*** Opening Extracted records ***

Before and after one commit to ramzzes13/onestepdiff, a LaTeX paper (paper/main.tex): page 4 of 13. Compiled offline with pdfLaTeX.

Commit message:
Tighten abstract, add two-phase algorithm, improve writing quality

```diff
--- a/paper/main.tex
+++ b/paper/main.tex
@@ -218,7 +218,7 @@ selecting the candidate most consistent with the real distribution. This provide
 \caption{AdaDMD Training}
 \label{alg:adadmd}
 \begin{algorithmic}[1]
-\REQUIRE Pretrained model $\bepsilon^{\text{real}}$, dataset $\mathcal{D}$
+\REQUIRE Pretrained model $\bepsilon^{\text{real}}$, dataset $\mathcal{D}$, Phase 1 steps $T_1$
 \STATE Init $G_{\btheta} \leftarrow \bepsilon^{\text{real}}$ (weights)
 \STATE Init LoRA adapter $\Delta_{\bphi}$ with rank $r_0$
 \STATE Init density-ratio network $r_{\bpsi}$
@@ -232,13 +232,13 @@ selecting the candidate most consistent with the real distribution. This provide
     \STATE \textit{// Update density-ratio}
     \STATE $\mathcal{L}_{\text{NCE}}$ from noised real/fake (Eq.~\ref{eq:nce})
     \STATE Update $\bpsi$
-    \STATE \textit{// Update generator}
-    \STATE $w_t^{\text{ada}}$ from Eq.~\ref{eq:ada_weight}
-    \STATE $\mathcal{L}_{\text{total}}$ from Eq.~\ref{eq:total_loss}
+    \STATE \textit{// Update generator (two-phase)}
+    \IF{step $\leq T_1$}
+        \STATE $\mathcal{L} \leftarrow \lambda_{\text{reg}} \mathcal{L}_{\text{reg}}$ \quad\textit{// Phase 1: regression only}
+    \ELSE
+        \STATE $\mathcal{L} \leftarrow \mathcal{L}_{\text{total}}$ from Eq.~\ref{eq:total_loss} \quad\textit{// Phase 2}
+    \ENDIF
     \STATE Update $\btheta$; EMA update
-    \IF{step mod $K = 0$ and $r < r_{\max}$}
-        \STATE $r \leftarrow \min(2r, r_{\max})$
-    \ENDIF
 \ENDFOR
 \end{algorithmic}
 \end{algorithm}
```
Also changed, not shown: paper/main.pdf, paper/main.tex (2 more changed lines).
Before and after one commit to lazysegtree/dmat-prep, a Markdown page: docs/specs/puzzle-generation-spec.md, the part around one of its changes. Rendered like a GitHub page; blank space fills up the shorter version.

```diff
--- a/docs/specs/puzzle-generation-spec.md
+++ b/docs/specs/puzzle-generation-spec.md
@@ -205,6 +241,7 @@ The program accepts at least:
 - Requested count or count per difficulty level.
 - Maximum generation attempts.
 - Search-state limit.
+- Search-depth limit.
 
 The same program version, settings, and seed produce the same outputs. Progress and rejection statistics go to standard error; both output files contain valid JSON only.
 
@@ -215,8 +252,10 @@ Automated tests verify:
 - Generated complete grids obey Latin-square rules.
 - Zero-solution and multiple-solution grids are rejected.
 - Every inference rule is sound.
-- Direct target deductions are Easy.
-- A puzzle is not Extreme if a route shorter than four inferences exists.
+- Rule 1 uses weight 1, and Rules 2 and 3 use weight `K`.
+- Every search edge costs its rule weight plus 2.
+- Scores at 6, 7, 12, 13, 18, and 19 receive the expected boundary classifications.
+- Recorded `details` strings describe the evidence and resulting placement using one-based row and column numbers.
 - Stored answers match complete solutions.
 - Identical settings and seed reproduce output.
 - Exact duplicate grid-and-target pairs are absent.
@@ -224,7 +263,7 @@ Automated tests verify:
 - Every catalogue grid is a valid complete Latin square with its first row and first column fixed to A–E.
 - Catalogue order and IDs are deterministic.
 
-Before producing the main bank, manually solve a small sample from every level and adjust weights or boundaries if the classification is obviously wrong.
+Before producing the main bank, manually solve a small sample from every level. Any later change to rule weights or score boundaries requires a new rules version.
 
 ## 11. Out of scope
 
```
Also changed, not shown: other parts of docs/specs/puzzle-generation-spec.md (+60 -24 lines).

*** Closing Extracted records ***

▶ Work request:
Search the data for the word "with" and copy each line where it appears.

▶ Task solution:
Before and after one commit to ramzzes13/onestepdiff, a LaTeX paper (paper/main.tex): page 4 of 13. Compiled offline with pdfLaTeX.
@@ -218,7 +218,7 @@ selecting the candidate most consistent with the real distribution. This provide
 \STATE Init LoRA adapter $\Delta_{\bphi}$ with rank $r_0$
@@ -232,13 +232,13 @@ selecting the candidate most consistent with the real distribution. This provide
 - Every catalogue grid is a valid complete Latin square with its first row and first column fixed to A–E.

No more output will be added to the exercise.